Robert Ordever, MD of corporate culture specialist O.C. Tanner Europe, agrees that team members must feel safe and valued if leaders are to promote company-wide resilience.
‘Psychological safety is key. This means helping teams to feel safe and appreciated, with a sense of being part of an organisation with a clear purpose and values, well-supported by their leaders and peers.’
‘It creates a powerful recipe for resilience, helping teams to pick themselves up more quickly when disaster strikes.’
Being able to accept accountability – without apportioning blame – is also important.
‘There must also be a focus on supporting risk-taking, making every mistake a learning experience so that individuals know that when they stumble, their colleagues will be there for them.’
“Don’t be afraid to ask your teams for their input – it could change the way you approach business for good.”
5. Give stakeholders a voice
Don’t be afraid to ask your teams for their input – it could change the way you approach business for good. Andy Lothian, CEO of Insights Group, reflects on a turning point in his journey as a leader.
‘When L&D budgets were being slashed in 2008, I used to lie awake at night wondering how on earth we would survive. We didn’t want to lose anyone, so we asked our people what we should do. It was like opening a tap.’
‘We implemented so many of those ideas, and changed lots of our processes, becoming a leaner, smarter, more resilient organisation along the way.’
‘By choosing to be vulnerable and ask for help, we had unknowingly invoked the power of community. We’ve never looked back.’
6. Be your authentic self
Kimberly Cassady, Vice President of Talent at Cornerstone OnDemand emphasises the importance of demonstrating empathy, honesty and patience during stressful times.
‘We’re all adjusting to a new normal and grappling with the anxieties and uncertainties that come with it. While social distancing requires us to separate from other humans, it does not require that we separate ourselves from our humanity.’
Cassady stresses that authenticity is key so that staff know they are safe and supported.
‘Trying to maintain a business-as-usual attitude can give employees the sense that the company is prioritising the business over its employees.
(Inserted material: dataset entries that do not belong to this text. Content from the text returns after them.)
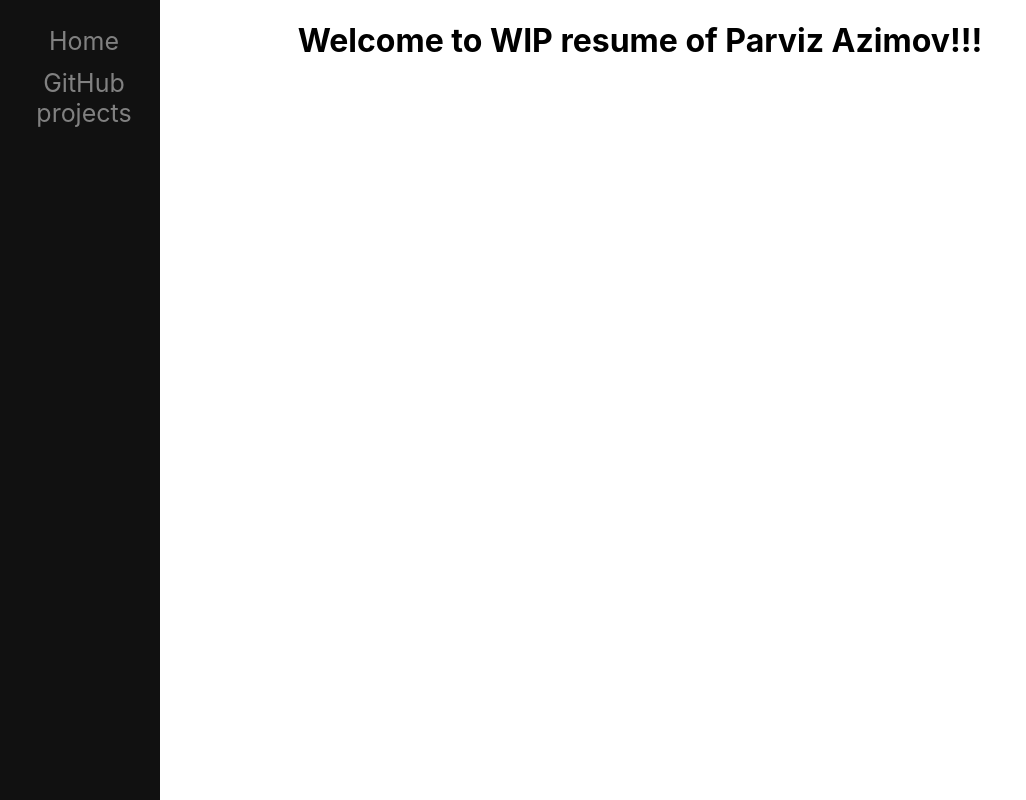
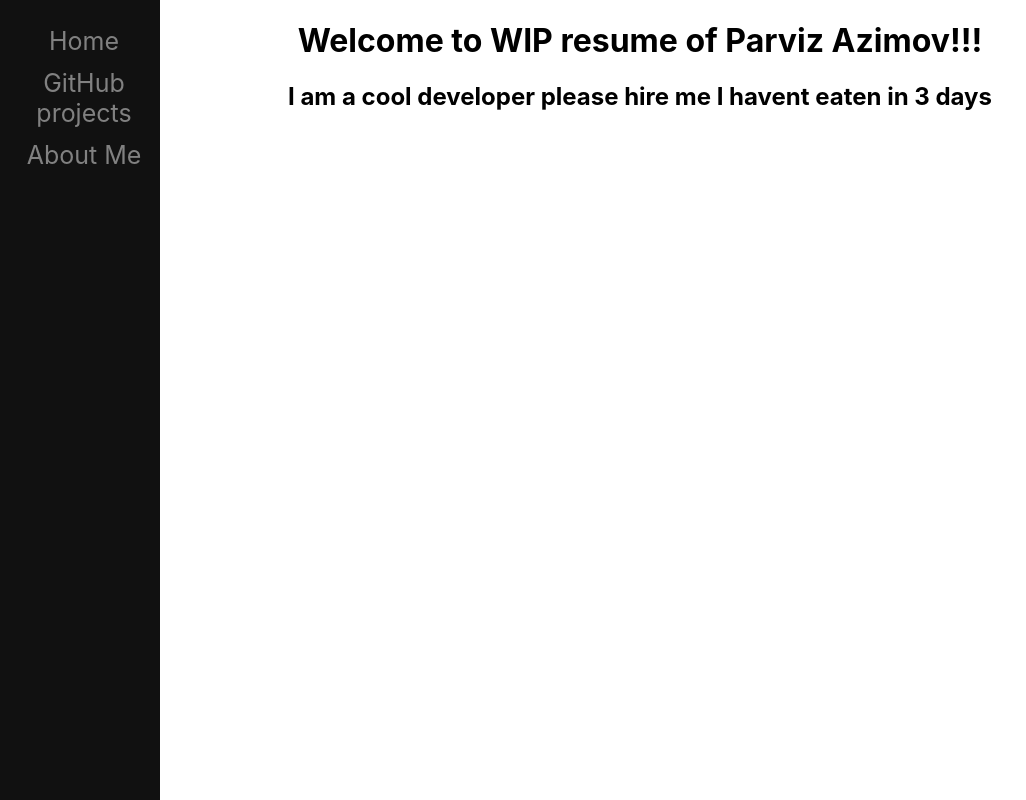
Before and after one commit to AzimovParviz/resume, a React (Create React App) app: page /aboutme in a window 1280 px wide. Shown: the whole page, without its empty margins (0-1026 px from the left). Built offline with nearby package versions, Linux system fonts and the light colour scheme.

Commit message:
body component added
Signed-off-by: Azimov Parviz <parviz.azimov@student.lamk.fi>

```diff
--- a/src/App.js
+++ b/src/App.js
@@ -6,7 +6,7 @@ function App() {
   return (
     <div className="App">
 	<h1>Welcome to WIP resume of Parviz Azimov!!!</h1>
-	<Sidebar/>
+      <Sidebar/>
     </div>
   );
 }
--- /dev/null
+++ b/src/components/body.js
@@ -0,0 +1,12 @@
+import React from 'react';
+import '../App.css';
+
+function Body() {
+    return(
+        <div>
+          <h2>I am a cool developer please hire me I havent eaten in 3 days</h2>
+        </div>
+    );
+}
+
+export default Body;
--- a/src/components/sidebar.js
+++ b/src/components/sidebar.js
@@ -2,6 +2,7 @@ import React from 'react';
 import { BrowserRouter, Route, Switch, Link } from "react-router-dom";
 import '../App.css';
 import Repos from './repos.js';
+import Body from './body.js';
 import App from '../App.js';
 
 function Sidebar() {
@@ -15,10 +16,12 @@ function Sidebar() {
           <div>
             <Link to="/">Home</Link>
             <Link to="/projects/">GitHub projects</Link>
+	    <Link to="/aboutme">About Me</Link>
           </div>
         </div>
         <Switch>
           <Route path="/projects" component={Repos} />
+	  <Route path="/aboutme" component={Body}/>
         </Switch>
       </BrowserRouter>
     </div>
```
It’s okay to show up without makeup on, holding your dog, laughing when kids are running in the background.’
‘If you can be authentic and show your vulnerable side, your employees will thank you for being relatable.’
7. Promote diversity
The ability to be authentic will also have a knock-on effect on the shape of your business in its post-pandemic phase.
For many companies, survival will involve adapting to new ways of working, while there are also likely to be lasting changes in client and consumer behaviour.
Business mentor, entrepreneur and diversity champion Sheryl Miller recommends ditching the stereotypes and focusing instead on building a business that’s fit for the future.
‘The rules of engagement will have changed, in terms of how organisations connect with customers, the importance placed on their product in the societal hierarchy, and the authenticity of an organisation’s branding.’
‘In order to encourage more diverse – and more resilient – teams, leaders need to seek out and champion the diverse thinkers and the introverts, while creating a positive learning environment that still drives performance.’
8. Adapt and survive
“If the business isn’t working, don’t wait for things to get better. Change quickly, even if this means cannibalising your existing business.”
Richard Blanford, founder and chief executive of cloud provider and IT infrastructure company Fordway was forced to re-think his business model after the financial crisis of 2008.
‘If you know what you are good at, you can look at diversifying to build a more sustainable, profitable business. We switched our focus to bring in recurring, rather than project, revenues.’
‘It required fresh investment in infrastructure and staff training, plus a complete rethink of our core processes, but was a logical development of our existing business and has led to our continued growth and success.’
Looking back over this period, Blanford says that doing nothing simply wasn’t an option.
‘My advice would be that if the business isn’t working, don’t wait for things to get better. Change quickly, even if this means cannibalising your existing business.’